Thursday, August 14, 2008

A levels: Easier exams and harder-working students

A year ago I wrote about the "annual festival of concern about exam results":

One side says they are examinations are getting easier: the other says that students are working harder than ever before.

I have come to the conclusion that both sides are right.

At the time I wrote this I felt rather daring, but I did say:
My impression is that, while for years liberals and the left have hotly denied that exams have been getting easier, it will soon be widely accepted that they are. (It is remarkably how quickly the unthinkable can become the new conventional wisdom.)
It seems I was right. This morning's Guardian has a question and answer piece on the A level results by Polly Curtis which takes just this line. It begins:

Have A-levels got easier?

Research by Durham University suggests that most subjects have got two grades easier over the past two decades - this means an A is the new C grade. The same research revealed marked differences between subjects.

You would not have found that in the Guardian even a year ago.

The article also quotes Alan Smithers, professor of education at the University of Buckingham. He says:
"From the point of view of pupils the exams are harder because they are more competitive.
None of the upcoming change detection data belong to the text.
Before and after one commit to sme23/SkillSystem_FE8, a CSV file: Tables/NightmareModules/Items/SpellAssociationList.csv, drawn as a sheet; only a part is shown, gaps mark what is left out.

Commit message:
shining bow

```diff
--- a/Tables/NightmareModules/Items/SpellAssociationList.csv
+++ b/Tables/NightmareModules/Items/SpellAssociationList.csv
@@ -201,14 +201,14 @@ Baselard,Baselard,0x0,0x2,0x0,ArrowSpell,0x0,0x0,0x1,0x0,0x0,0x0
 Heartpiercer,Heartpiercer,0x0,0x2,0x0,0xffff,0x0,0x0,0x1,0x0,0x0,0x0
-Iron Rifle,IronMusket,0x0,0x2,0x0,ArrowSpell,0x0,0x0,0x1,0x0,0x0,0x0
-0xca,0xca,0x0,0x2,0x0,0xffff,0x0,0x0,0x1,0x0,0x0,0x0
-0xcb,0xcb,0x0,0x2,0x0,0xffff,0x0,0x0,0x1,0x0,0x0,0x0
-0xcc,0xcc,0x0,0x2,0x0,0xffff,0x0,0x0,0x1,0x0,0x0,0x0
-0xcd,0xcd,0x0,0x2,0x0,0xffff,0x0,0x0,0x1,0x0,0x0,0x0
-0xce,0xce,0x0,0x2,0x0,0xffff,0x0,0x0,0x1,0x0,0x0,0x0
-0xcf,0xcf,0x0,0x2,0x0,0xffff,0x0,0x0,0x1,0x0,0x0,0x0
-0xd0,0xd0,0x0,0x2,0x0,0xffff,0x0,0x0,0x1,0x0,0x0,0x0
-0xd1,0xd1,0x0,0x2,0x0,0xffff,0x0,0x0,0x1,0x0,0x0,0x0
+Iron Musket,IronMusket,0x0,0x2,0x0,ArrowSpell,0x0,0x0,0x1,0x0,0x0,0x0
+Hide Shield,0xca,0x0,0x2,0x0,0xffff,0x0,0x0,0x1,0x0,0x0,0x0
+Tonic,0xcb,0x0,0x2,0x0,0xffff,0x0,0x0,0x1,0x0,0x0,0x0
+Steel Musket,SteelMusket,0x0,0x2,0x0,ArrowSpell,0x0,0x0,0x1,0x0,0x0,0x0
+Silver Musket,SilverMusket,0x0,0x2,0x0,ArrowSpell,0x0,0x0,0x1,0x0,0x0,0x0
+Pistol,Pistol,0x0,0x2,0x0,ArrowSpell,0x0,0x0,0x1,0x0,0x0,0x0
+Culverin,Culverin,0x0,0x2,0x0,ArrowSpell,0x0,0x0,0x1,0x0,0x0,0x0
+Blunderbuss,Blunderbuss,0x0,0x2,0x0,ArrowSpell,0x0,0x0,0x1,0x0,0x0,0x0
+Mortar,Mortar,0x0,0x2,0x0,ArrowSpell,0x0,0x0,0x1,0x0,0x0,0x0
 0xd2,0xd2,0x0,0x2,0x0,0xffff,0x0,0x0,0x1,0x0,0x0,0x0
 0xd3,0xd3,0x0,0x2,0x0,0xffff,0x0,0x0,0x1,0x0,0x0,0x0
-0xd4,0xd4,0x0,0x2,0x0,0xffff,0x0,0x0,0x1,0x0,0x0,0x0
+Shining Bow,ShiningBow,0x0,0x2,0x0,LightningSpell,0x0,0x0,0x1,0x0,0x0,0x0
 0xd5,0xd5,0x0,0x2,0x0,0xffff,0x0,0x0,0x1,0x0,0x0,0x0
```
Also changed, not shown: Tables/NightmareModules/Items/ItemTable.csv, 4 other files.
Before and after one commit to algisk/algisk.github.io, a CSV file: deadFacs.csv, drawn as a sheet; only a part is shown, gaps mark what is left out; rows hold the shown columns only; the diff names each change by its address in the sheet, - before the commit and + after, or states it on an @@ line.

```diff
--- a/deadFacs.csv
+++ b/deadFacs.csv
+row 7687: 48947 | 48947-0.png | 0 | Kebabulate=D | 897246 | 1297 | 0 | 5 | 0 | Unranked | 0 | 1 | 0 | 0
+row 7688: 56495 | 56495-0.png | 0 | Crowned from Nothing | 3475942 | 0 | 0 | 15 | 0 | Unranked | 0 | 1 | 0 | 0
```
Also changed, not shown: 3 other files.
It's not enough to get a pass or a C. You need an A or three As to get into the top university."
Francis Gilbert's piece on his experience of teaching English is also worth reading:

In my quest for good exam grades I encourage pupils to slap down the material that will enable them to meet the assessment objective rather than painstakingly help them craft essays – like I used to.

Since teachers are now judged solely on results by their students, parents and line managers, and their pay is dependent upon this, they would be foolish to teach like they used to.

The net result is that exam grades have risen, but standards have declined.


Anonymous said...

Yes that's all very well, but where's the photo of comely young ladies getting their results?

Jonathan Calder said...

Follow the link to last year's post!